I have to say this episode returned to proper Being Human form for the first time. It was very very funny in places - George writing himself lists to get his life back on track, getting a job in a language school and teaching this students bad language, Mitchell being offered an emo to suck, as she's advertised for it, George and Mitchell behaving like Annie's two dads when she brings home a ghost who saved her from going through another door, George developing Werewolf Tourette's after his plan to put the werewolf to sleep while he changes goes horribly wrong...
And of course this is all interwoven with the usual dark stuff, and boy was some of it dark. Annie's facing up to the realisation that the people behind the door are going to come and get her, and begs Sykes, the ghost who's saved her for help. At first he refuses, but she persuades him and soon he' s teaching her to spot auras, turn off scary tv/radios when the people behind the door start speaking through them, and eventually (in a brilliant Annie on top and in control, yayyy to that woman moment), how to close the door when it opens. He seems to have helped her, and I think he's on her side, but I am not entirely sure. In Being Human, anything can happen, so I wouldn't be surprised if Sykes pitches up later and turns out to be on the side of the men behind the door.
George has thrown himself head first into his new job and new life, even finding himself a potential new love interest (which is taking Nina's advice a little too literally if you ask me), emboldened by his discovery that he can put the werewolf to sleep with tranquilizers, and lock him up in the cage George has had built for this purpose (of course he has now become known in Bristol for S&M activities, but in George world that's better then being a suspected werewolf(-:) Unfortunately, the bi product of this is the wolf is pretty pissed off and is taking over George at random times in the day, leading to his Tourette's style swearing, and over aggression, which eventually leads him to beat up the smarmy head of the college George teaches at, for sneering at him for fancying the college secretary. To see George's loss of control and realisation of what he's done is heartbreaking, because as ever he's been trying to do the right thing and it's all gone horribly wrong.
Mitchell's attempts to get the vampires clean, seem to be working somewhat better, especially when he manages to persuade Ivan (who as the oldest vampire among them carries much weight) on board.
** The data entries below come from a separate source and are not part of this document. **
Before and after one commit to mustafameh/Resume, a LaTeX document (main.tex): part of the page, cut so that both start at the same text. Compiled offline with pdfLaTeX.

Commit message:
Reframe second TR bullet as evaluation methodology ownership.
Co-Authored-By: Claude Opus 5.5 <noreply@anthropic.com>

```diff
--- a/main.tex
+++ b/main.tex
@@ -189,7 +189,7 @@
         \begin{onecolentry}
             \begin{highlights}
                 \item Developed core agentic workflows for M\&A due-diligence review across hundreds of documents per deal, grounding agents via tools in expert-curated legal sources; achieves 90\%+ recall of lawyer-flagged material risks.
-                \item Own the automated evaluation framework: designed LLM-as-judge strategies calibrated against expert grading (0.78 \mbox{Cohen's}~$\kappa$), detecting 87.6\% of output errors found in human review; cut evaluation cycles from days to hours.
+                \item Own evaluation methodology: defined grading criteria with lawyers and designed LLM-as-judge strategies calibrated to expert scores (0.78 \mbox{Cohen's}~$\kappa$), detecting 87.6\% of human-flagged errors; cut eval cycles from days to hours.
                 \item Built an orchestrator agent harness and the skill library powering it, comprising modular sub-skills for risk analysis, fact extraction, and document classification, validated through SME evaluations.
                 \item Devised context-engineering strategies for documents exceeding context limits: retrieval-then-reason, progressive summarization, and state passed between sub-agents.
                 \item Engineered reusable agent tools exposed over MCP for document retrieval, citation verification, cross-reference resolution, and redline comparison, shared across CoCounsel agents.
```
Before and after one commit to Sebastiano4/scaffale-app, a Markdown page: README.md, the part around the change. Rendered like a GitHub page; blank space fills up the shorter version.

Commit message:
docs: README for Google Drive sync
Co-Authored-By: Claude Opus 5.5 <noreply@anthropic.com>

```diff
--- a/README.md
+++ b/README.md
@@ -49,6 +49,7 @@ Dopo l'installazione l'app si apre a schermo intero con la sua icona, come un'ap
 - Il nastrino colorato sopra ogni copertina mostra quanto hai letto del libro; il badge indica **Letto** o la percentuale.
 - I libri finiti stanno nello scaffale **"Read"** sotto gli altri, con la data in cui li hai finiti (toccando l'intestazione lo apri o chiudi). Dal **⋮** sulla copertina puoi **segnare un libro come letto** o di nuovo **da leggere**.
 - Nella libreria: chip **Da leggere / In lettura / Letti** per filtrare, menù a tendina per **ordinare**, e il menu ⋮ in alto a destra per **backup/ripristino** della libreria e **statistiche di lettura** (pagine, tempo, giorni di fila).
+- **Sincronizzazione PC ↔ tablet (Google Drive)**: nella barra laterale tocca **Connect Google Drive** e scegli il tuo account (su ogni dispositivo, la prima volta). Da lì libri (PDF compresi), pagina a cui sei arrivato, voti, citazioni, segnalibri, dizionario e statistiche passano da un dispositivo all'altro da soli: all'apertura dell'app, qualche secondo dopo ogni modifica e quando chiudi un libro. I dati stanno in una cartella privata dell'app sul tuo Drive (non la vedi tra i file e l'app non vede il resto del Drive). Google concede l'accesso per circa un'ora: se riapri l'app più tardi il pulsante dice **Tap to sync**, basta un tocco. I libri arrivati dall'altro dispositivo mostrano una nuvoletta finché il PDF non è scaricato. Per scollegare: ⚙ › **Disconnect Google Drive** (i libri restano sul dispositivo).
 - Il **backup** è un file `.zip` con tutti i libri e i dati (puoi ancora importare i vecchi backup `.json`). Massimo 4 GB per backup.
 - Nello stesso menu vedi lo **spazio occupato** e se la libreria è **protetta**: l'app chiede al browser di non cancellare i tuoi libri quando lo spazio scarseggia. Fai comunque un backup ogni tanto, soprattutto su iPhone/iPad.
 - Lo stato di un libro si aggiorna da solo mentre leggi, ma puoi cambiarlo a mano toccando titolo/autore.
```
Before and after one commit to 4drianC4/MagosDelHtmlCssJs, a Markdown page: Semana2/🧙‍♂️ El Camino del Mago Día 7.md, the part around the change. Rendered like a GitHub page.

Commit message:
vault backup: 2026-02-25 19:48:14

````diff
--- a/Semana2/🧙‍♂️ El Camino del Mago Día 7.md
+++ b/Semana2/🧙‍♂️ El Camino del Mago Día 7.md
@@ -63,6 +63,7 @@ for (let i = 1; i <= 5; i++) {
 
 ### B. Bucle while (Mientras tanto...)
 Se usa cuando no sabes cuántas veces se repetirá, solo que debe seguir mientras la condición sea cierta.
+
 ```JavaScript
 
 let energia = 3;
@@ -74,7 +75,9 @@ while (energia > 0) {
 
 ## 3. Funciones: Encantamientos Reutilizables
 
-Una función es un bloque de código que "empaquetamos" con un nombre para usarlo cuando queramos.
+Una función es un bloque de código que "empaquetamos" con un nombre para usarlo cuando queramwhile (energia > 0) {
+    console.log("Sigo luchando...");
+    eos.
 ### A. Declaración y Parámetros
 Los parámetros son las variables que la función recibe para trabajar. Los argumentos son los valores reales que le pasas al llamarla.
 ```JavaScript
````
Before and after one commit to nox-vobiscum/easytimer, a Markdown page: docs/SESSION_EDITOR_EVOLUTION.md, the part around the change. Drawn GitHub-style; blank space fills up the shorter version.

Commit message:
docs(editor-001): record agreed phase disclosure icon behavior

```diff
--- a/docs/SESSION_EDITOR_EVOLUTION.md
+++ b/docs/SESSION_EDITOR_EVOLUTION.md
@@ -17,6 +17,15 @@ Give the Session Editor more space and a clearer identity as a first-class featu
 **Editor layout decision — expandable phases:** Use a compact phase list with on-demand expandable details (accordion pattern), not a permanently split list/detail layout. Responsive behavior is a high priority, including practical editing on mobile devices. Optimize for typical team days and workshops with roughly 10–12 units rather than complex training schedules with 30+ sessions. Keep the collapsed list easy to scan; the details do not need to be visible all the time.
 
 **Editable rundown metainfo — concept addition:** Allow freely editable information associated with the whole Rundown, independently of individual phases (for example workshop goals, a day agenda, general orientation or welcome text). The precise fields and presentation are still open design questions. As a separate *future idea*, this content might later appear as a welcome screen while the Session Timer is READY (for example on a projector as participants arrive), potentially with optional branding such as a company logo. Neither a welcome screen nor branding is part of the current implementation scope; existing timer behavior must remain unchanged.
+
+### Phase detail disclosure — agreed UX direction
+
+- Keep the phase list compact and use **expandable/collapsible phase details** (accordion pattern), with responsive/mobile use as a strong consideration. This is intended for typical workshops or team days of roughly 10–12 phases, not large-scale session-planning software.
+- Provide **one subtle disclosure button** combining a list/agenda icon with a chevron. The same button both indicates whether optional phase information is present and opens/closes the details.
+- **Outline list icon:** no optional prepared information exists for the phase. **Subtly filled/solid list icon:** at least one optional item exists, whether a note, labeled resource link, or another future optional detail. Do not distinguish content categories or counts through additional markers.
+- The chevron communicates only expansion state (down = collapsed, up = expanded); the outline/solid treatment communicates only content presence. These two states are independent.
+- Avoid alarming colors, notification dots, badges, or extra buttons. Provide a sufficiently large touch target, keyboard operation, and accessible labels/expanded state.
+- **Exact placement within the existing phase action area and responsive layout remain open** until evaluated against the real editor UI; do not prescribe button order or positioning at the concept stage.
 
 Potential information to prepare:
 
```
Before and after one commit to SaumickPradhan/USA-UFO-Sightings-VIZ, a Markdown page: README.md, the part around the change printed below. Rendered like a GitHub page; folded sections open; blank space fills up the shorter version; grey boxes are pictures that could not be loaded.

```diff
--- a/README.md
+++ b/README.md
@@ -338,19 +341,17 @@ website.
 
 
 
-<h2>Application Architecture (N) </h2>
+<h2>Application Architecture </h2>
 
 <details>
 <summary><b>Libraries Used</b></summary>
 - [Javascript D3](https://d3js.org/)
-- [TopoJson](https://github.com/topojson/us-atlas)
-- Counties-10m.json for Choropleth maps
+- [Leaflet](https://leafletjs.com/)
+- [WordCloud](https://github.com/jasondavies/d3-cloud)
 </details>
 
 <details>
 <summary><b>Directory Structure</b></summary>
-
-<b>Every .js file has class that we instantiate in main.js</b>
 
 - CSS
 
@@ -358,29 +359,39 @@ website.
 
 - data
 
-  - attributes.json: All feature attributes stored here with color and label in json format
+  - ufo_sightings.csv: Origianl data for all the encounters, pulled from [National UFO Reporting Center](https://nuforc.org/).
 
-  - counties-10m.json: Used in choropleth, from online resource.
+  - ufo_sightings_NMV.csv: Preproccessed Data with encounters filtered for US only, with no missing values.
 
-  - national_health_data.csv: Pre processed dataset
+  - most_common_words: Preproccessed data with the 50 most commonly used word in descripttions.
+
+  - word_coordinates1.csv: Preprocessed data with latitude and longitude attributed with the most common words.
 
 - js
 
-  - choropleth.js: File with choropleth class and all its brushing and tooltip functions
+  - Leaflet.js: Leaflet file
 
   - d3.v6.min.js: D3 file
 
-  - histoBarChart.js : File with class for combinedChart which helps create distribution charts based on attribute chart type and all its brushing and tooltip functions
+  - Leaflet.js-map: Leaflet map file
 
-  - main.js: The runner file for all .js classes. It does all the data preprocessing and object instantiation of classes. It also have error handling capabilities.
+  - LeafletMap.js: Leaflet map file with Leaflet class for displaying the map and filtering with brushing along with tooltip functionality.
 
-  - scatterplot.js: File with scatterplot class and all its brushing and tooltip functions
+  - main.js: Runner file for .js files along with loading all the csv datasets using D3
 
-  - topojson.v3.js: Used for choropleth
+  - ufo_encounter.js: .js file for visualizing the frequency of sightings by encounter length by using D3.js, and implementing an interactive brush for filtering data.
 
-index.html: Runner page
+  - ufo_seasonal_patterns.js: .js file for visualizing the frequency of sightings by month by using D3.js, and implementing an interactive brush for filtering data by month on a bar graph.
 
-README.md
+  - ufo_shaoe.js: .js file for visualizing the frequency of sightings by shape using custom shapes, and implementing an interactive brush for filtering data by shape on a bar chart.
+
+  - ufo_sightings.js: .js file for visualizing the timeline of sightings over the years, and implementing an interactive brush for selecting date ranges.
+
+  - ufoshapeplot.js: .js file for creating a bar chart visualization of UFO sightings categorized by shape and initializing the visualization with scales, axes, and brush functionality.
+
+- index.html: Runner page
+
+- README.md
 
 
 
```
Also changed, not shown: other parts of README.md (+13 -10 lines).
Of course, nothing is that simple, and Ivan can't do it, so now he's going to Mitchell's BA meetings and swearing blind that he's given up the red stuff, when Mitchell knows he needs feeding and ends up giving him to the emo who Mitchell rejected at the beginning. Oh Mitchell, you're on a slippery path now...
In the meantime, when it looks like Nina's head is going to be exploded against the pressure chamber, Lucy persuades them to stop - we see from her back story she's written a thesis about an evil gene, and mad Christian man has persuaded her to join him, so she can actually research it. But Lucy is clearly having doubts, pointing out that Mitchell is trying to get the vampires clean, while mad Christian man, is sure that now the system is back in place Mitchell is reverting to type, because vampires can't be saved....
I absolutely loved this episode, it was sharp, witty, scary, tense - and every bit as squee making as any of the episodes last year. I think series 2 has finally discovered its groove, and I can't wait to see what next week brings (Mitchell falling off the wagon and Lucy potentially putting a stake in his heart by the looks of it...). AND I've just realised we're only half way through as this series of Being Human has eight episode. Squee, squee, and squee some more....